Isaiah Simmons and Joe Burrow meet after the college football title game.

NEW ORLEANS, LOUISIANA - JANUARY 13: Joe Burrow #9 of the LSU Tigers congratulates Isaiah Simmons #11 of the Clemson Tigers after their 42-25 win in the College Football Playoff National Championship game at Mercedes Benz Superdome on January 13, 2020 in New Orleans, Louisiana. (Photo by Mike Ehrmann/Getty Images)

A few weeks ago, it looked very likely that we'd get college football back this fall, in some form. As players have started to return to campus, and COVID-19 outbreaks have occurred across the sport, some serious pessimism is reportedly setting in.

A number of programs have had a few isolated cases over the last few weeks. 23 members of the Clemson Tigers reportedly tested positive for the coronavirus on Friday, a week after the program had just two positive tests. At the time, it was reportedly the biggest outbreak among any of the programs who have been bringing players back.

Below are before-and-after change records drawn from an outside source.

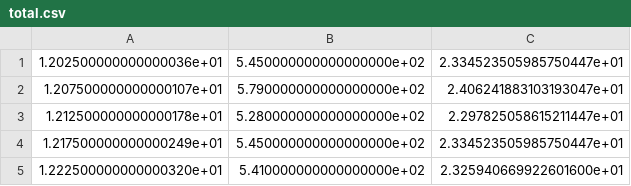
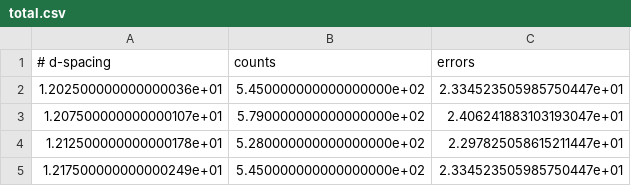
Before and after one commit to zjmorgan/nxs-computational-tutorial, a CSV file: data/total.csv, drawn as a sheet; only a part is shown; the shorter side is filled out with more unchanged rows; the diff names each change by its address in the sheet, - before the commit and + after, or states it on an @@ line.

```diff
--- a/data/total.csv
+++ b/data/total.csv
+row 1: # d-spacing | counts | errors
```
Also changed, not shown: 3 other files.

The news hasn't gotten much better. Today, it was reported that national champion LSU has 30 players in quarantine. The outbreak in Baton Rouge has been linked back to a local nightclub.

With this news, significant questions have been raised about the upcoming season. Right now, things are manageable as actual practice hasn't started. If something like this happens in the fall, which is certainly on the table, it could derail a team's whole fall, if quarantining a quarter of the team is necessary. Yahoo Sports' Pete Thamel spoke to 20 ADs, coaches, and administrators about how sour things have turned over the last few days.

One unnamed athletic director told Thamel that they are “"way less convinced we will play [football] than I was a few weeks ago." Florida AD Scott Stricklin admitted that there are profound difficulties based on how things are now, as things are just now starting to spike in many of the biggest football hotbeds in the country, like his state.

“Until we have medicine that gives people confidence about resuming activities or we get comfortable enough where we don’t flinch every time we see a new case count, it’s going to be hard to play,” said Florida athletic director Scott Stricklin. “It’s like every nerve is exposed on this topic.”

Time may be a blessing and a curse. We learn more and more about the disease, and potential treatments and prevention methods with each passing week. As we near the season, however, with full teams beginning to practice together and other students coming to campus, the potential for spread also increases. One FBS coach echoed those sentiments:

“None of us are even practicing right now, and we’re still having to quarantine dudes,” said a third FBS coach. “It’s only the middle of June. Maybe in July we’ll have an answer of what happens during practice. Right now, we don’t have an answer what to do if this happens in fall camp.”

Hopefully things start to calm down throughout the summer, and we don't see any major second waves anywhere in the country, allowing for college football to start in September. If the last few days have taught us anything, it is that we're still very much in the dark on everything, even months into this crisis.

[Yahoo Sports]